In our current economy, improving healthcare value is absolutely essential. That means we must reduce healthcare costs, while at the same time increasing its quality. In other words, we have to focus on making healthcare much more cost-effective.
Part of the solution is reforming healthcare economic models, changing how care is paid, and redirecting the way healthcare providers compete because current methods fail to offer high value products and services to consumers. Arguably more important, however, is the need for healthcare professionals and consumers to:
Sadly, while drowning in oceans of information, t he healthcare industry lacks the knowledge and motivation needed to deliver high-value care. Proof includes:
How can this troubling situation be improved? By using and evolving collaborative health decision-models.
Health Decision-Models Described
Let's begin with describing health decision-models and how using them in collaborative environment is essential to increasing healthcare value.
What the Models Do
A good health decision-model increases awareness and understanding about people's health status, threats, problems and care options. It does this by offering personalized recommendations, instructions, feedback, and alerts based on mathematical and logical analyses of comprehensive personal health information. To be truly useful, this information should include data about a person's:
The model's recommendations and instruction, which should be supported by evidence-based guidelines and sound theory, ought to focus on helping people:
It’s important to note that models differ in many ways; for example, different models:
This means that certain models are more useful than others depending on the people utilizing them and the particular circumstances in which they are used. Yet despite these differences, the goal of decision-models used in healthcare should be to increase care cost-effectiveness. And achieving this goal requires collaboration.
Models and Collaboration
Collaboration is essential for bringing ever-greater value to the healthcare consumer by fostering model evolution, and by utilizing models in loosely-coupled collectives. These networks of people collaborate by working together to support shared decision-making and facilitate care coordination, which are two of the most important model-driven processes for high-value healthcare. That's why collaborative health decision-models are so important.
A "loosely-coupled collective" refers to people from multiple locations and with different roles, responsibilities and experiences who collaborate to make more valid decisions and competent actions.
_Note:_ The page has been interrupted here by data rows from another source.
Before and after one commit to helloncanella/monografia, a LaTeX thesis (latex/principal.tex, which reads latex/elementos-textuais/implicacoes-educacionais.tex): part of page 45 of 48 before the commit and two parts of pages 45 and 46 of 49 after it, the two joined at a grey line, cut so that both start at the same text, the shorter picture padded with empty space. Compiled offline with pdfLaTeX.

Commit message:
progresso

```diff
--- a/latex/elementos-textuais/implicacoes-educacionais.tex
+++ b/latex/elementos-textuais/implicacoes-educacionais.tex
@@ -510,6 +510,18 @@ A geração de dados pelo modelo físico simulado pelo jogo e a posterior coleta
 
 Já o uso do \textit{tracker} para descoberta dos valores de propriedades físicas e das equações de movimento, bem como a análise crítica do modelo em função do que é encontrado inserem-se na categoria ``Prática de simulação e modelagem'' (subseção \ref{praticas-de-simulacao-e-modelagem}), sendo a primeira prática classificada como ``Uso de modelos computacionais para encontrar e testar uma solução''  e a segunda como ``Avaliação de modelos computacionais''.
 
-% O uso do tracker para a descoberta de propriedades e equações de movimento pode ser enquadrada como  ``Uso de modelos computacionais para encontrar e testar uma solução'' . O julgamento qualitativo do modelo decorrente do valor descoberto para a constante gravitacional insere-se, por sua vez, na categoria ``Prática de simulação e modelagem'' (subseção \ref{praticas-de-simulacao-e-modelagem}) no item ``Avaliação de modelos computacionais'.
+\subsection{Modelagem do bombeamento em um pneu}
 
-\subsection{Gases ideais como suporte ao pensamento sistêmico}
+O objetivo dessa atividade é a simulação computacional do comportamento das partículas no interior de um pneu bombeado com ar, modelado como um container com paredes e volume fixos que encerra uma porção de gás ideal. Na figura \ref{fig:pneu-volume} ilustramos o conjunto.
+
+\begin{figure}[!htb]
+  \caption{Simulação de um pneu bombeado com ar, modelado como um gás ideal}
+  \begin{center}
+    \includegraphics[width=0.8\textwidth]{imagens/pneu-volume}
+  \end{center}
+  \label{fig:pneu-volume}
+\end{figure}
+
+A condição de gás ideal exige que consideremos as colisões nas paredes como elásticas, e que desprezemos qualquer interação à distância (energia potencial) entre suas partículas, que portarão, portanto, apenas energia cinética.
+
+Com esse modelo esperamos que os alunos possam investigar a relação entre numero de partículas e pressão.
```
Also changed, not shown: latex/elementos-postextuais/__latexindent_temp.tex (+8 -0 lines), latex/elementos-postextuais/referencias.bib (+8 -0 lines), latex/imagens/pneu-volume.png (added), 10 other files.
When such collaboration is among people with wide diversities of knowledge, ideas and points of view, the collective provides a larger collection of intellectual resource, and offers access to a greater variety of non-redundant information and knowledge on which to base decisions and actions. This is unlike a tightly-coupled network that limits participation to people within the same discipline, department, region, etc. who have access to the same information sources and who share similar experiences. Loosely-coupled collectives provide the greatest opportunities for stimulating multifaceted discussions and creative solutions.
Model Evolution through Collaboration in Loosely-Coupled Collectives
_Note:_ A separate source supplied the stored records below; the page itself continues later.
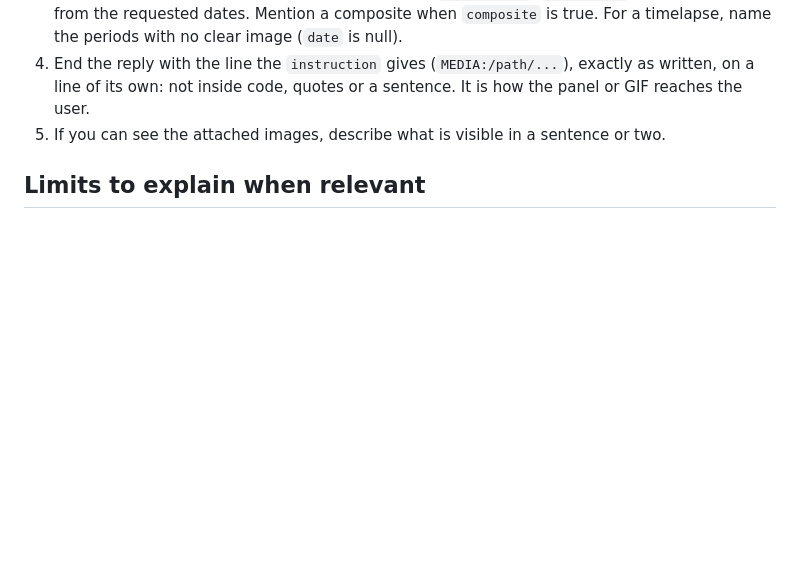
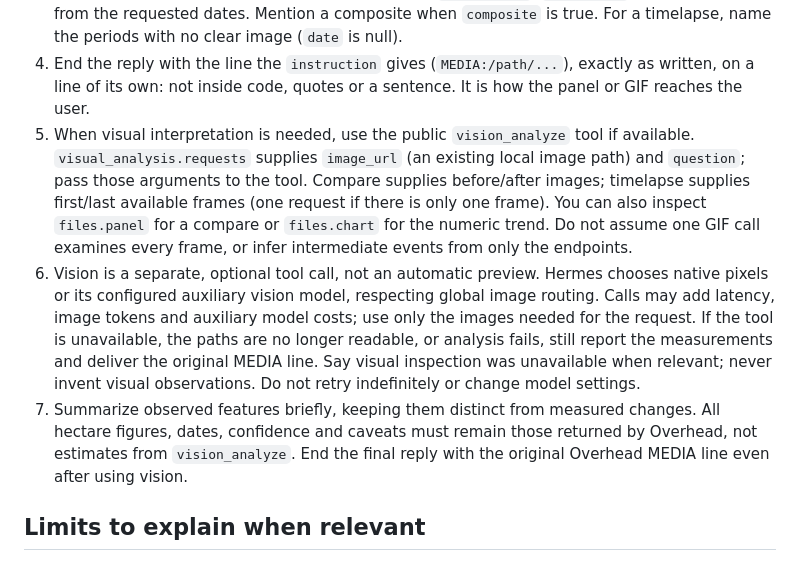
Before and after one commit to leoresendedop-sys/overhead, a Markdown page: skills/earth-watch/SKILL.md, the part around the change. GitHub-like rendering; blank space fills up the shorter version.

```diff
--- a/skills/earth-watch/SKILL.md
+++ b/skills/earth-watch/SKILL.md
@@ -46,7 +46,22 @@ image every few days since 2017). Every answer is backed by a tool result. Never
 4. End the reply with the line the `instruction` gives (`MEDIA:/path/...`), exactly as written,
    on a line of its own: not inside code, quotes or a sentence. It is how the panel or GIF
    reaches the user.
-5. If you can see the attached images, describe what is visible in a sentence or two.
+5. When visual interpretation is needed, use the public `vision_analyze` tool if available.
+   `visual_analysis.requests` supplies `image_url` (an existing local image path) and `question`;
+   pass those arguments to the tool. Compare supplies before/after images; timelapse supplies
+   first/last available frames (one request if there is only one frame). You can also inspect
+   `files.panel` for a compare or `files.chart` for the numeric trend. Do not assume one GIF call
+   examines every frame, or infer intermediate events from only the endpoints.
+6. Vision is a separate, optional tool call, not an automatic preview. Hermes chooses native
+   pixels or its configured auxiliary vision model, respecting global image routing. Calls may
+   add latency, image tokens and auxiliary model costs; use only the images needed for the request.
+   If the tool is unavailable, the paths are no longer readable, or analysis fails, still report
+   the measurements and deliver the original MEDIA line. Say visual inspection was unavailable
+   when relevant; never invent visual observations. Do not retry indefinitely or change model settings.
+7. Summarize observed features briefly, keeping them distinct from measured changes. All hectare
+   figures, dates, confidence and caveats must remain those returned by Overhead, not estimates
+   from `vision_analyze`. End the final reply with the original Overhead MEDIA line even after
+   using vision.
 
 ## Limits to explain when relevant
 
```
Also changed, not shown: README.md (+43 -12 lines), demo/places.md (+2 -1 lines), assets/hermes-comparison.jpg (added), assets/hermes-timelapse.jpg (added), 10 other files.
Collaborating around models helps evolve (improve) the models by making them more effective in:
Evolving health decision-models in this manner is accomplished by sharing and "playing with" the models. When people share and play with these models, they:
When they find models that disagree or generate invalid results, they:
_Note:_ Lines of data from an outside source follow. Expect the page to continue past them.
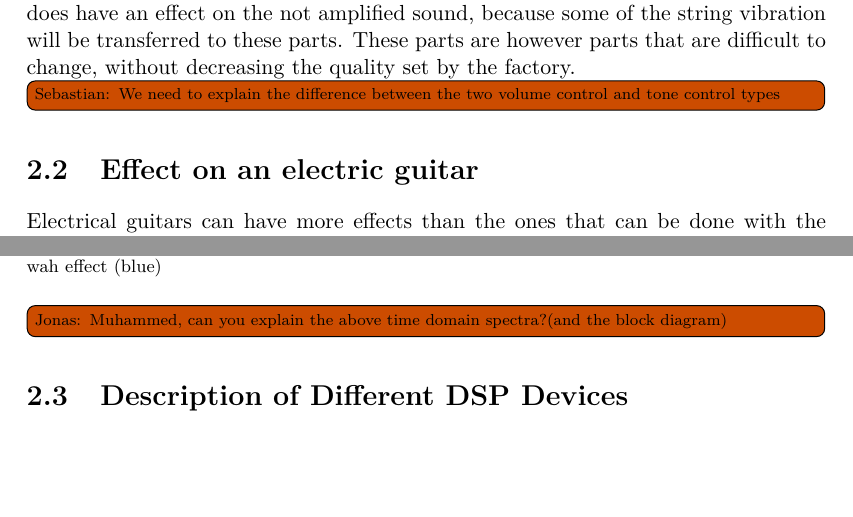
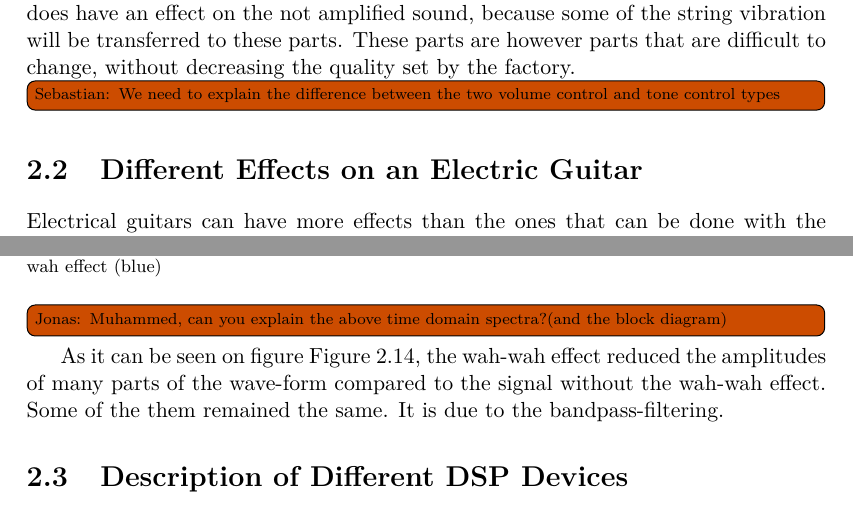
Before and after one commit to jonasbuchholdt/3SP6, a LaTeX thesis (master.tex, which reads chapters/analysing/effects.tex, chapters/analysing/wah-wah.tex): two parts of pages 17 and 25 of 38, joined at a grey line, cut so that both start at the same text, the shorter picture padded with empty space. Compiled offline with pdfLaTeX.

Commit message:
Added the explanation of the figure in wah-wah

```diff
--- a/chapters/analysing/effects.tex
+++ b/chapters/analysing/effects.tex
@@ -1,6 +1,6 @@
 
 
-\section{Effect on an electric guitar}
+\section{Different Effects on an Electric Guitar}
 
 Electrical guitars can have more effects than the ones that can be done with the physical part. Those additional ones will be described in the following part. The ones that are going to be described are:
 
--- a/chapters/analysing/wah-wah.tex
+++ b/chapters/analysing/wah-wah.tex
@@ -52,3 +52,5 @@ An example of a time domain response is shown in figure \autoref{fig:wah-wah-res
 \end{figure}
 
 \todo[inline]{Jonas: Muhammed, can you explain the above time domain spectra?(and the block diagram)}
+
+As it can be seen on figure \autoref{fig:wah-wah-response}, the wah-wah effect reduced the amplitudes of many parts of the wave-form compared to the signal without the wah-wah effect. Some of the them remained the same. It is due to the bandpass-filtering.
```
By challenging the model's assumptions in these ways:
This all means that sharing and playing with models is an effective way to evolve health decision-models to increase their validity and usefulness.
Failure to evolve models in this manner can be disastrous! Take, for example, the famous mathematical model that brought Wall Street to its knees. The model was used for the past five years to justify risky mortgage-based investments, even though few understood it and even fewer questioned its assumptions. Invented by a mathematician, the model was based on the faulty assumption that home prices would continue to rise and few homeowners would be unable to pay back their mortgages. While some financial experts realized this was a seriously flawed model, it brought great wealth to many for years, so there was little incentive to criticize it. This very model is a root cause of the world's current financial meltdown.
The healthcare industry ought to learn a valuable lesson from that fiasco!
Enabling Loosely-Coupled Collectives with